Many know so little of faith that when they have asked God for his help and blessing, they look to themselves to see if their prayer is answered; and if they have a happy flight of feeling, they are satisfied. This is not faith, but unbelief. We should trust God, whether we experience any change of feeling or not. We cannot expect to be very joyful and hopeful while we look to ourselves; for we must think of self as sinful. A large class of the professed Christian world are watching their feelings; but feeling is an unsafe guide, and those who depend upon it are in danger of imbibing heresy. ST MAY 22,1884

Suppose that at times we are destitute of the joy we should like to experience, can we not feel assured that the promises of God are still yea and amen in Christ Jesus? The promises of God do not rest upon feeling. They have a foundation as distinct from feeling as light is from darkness. We must learn to move from principle; and when we learn to do this, we shall move understandingly, and not be controlled by varying emotions. ST NOV.11,1889

Pray in faith. "This is the victory that overcometh the world, even our faith." Prevailing prayer is the prayer of living faith; it takes God at his word, and claims his promises. Feeling has nothing to do with faith. When faith brings the blessing to your heart, and you rejoice in the blessing, then it is no more faith, but feeling. How strange it is that men will put confidence in the word of their fellow men, and yet find it so hard to exercise living faith in God! The promises are ample; why not accept them just as they read? "He that spared not his own Son, but delivered him up for us all, how shall he not with him also freely give us all things?" ST NOV.18,1886

If your sin is between you and God, you need not give publicity to it, but confess it to God. Often poor, weak mortals act very unadvisedly in the matter of confessing their sins to human beings. . . .

I advise you to take your case to the Lord Jesus in prayer. Believe that He hears you, and that when you confess your sins and repent, and walk humbly with God, you will find pardon. Act like one whom the Lord has corrected in order to purify and save you. . . .
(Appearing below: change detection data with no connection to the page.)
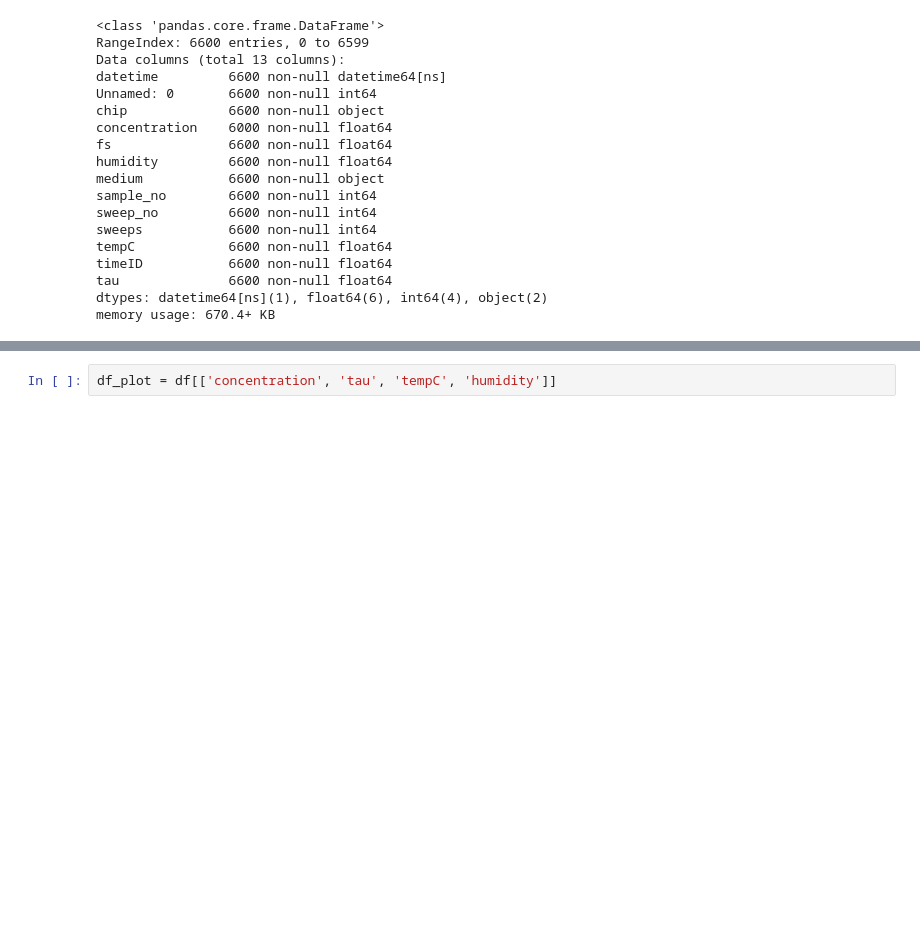
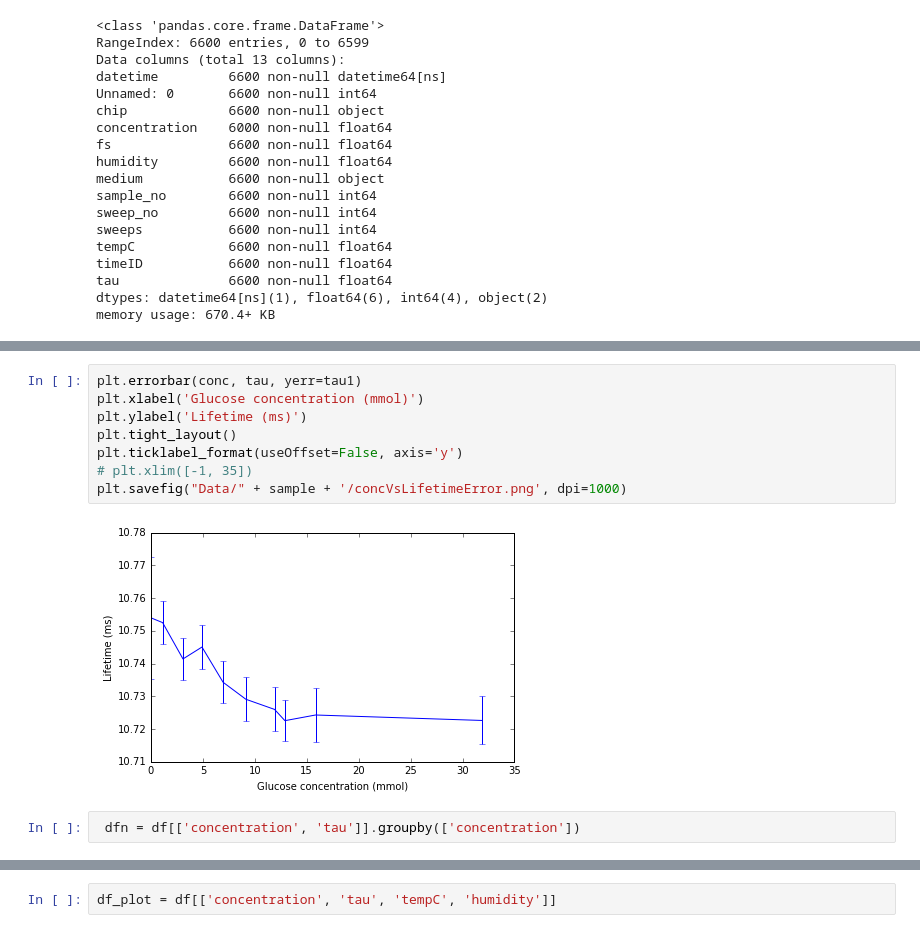
Before and after one commit to mn14tm/FlowCellPicoscope, a Jupyter notebook: BloodCSVAnalysis.ipynb, the cells around one changed output, grey strips where cells are left out. Drawn from its saved outputs; the diff is of its cells as text; blank space fills up the shorter version.

```diff
--- a/BloodCSVAnalysis.ipynb
+++ b/BloodCSVAnalysis.ipynb
@@ -58,0 +122,12 @@ memory usage: 670.4+ KB
+# %%
+plt.errorbar(conc, tau, yerr=tau1)
+plt.xlabel('Glucose concentration (mmol)')
+plt.ylabel('Lifetime (ms)')
+plt.tight_layout()
+plt.ticklabel_format(useOffset=False, axis='y')
+# plt.xlim([-1, 35])
+plt.savefig("Data/" + sample + '/concVsLifetimeError.png', dpi=1000)
+# %% [output]
+[figure, added]
+# %%
+ dfn = df[['concentration', 'tau']].groupby(['concentration'])
```
Also changed, not shown: parts of 10 cells of this notebook, 2 other files.
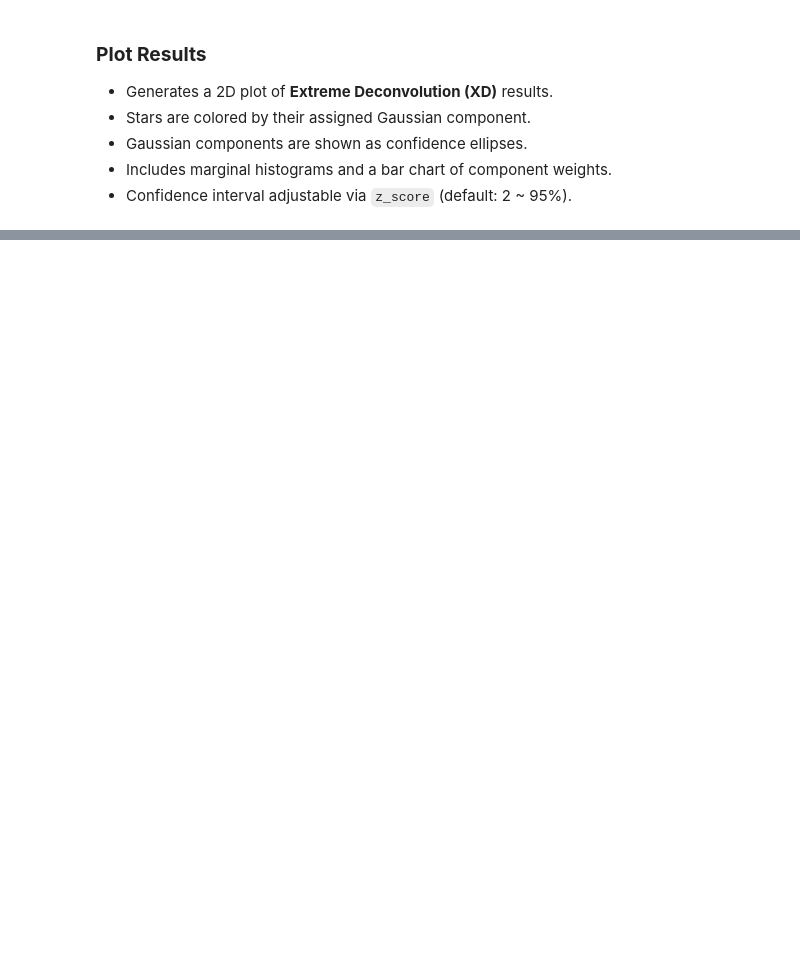
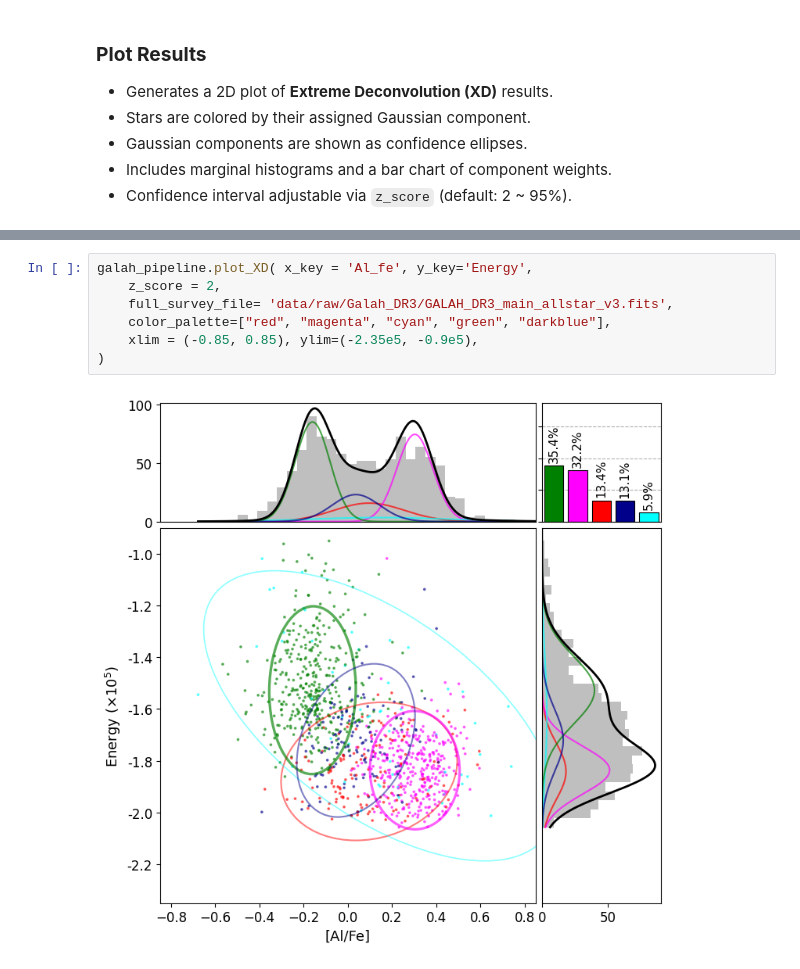
Before and after one commit to JacobTutt/Galactic_Evol_Clustering, a Jupyter notebook: galah_pipeline.ipynb, the cells around one changed output, grey strips where cells are left out. Drawn from its saved outputs; the diff is of its cells as text; blank space fills up the shorter version.

```diff
--- a/galah_pipeline.ipynb
+++ b/galah_pipeline.ipynb
@@ -307,0 +328,9 @@ galah_pipeline.plot_XD( x_key = 'Al_fe', y_key='Mg_Mn', z_score = 2)
+# %%
+galah_pipeline.plot_XD( x_key = 'Al_fe', y_key='Energy',
+    z_score = 2,
+    full_survey_file= 'data/raw/Galah_DR3/GALAH_DR3_main_allstar_v3.fits',
+    color_palette=["red", "magenta", "cyan", "green", "darkblue"],
+    xlim = (-0.85, 0.85), ylim=(-2.35e5, -0.9e5),
+)
+# %% [output]
+[figure, added]
```
Also changed, not shown: parts of 29 cells of this notebook, 1 other file.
Never give up your faith and hope in God. Cling to the promises. Do not trust in your feelings, but in the naked Word of God. Believe the assurances of the Lord. Take your stand upon the plain "Thus saith the Lord," and rest there, feeling or no feeling. Faith is not always followed by feelings of ecstasy, but "hope thou in God." Trust fully in Him. . . . UL 176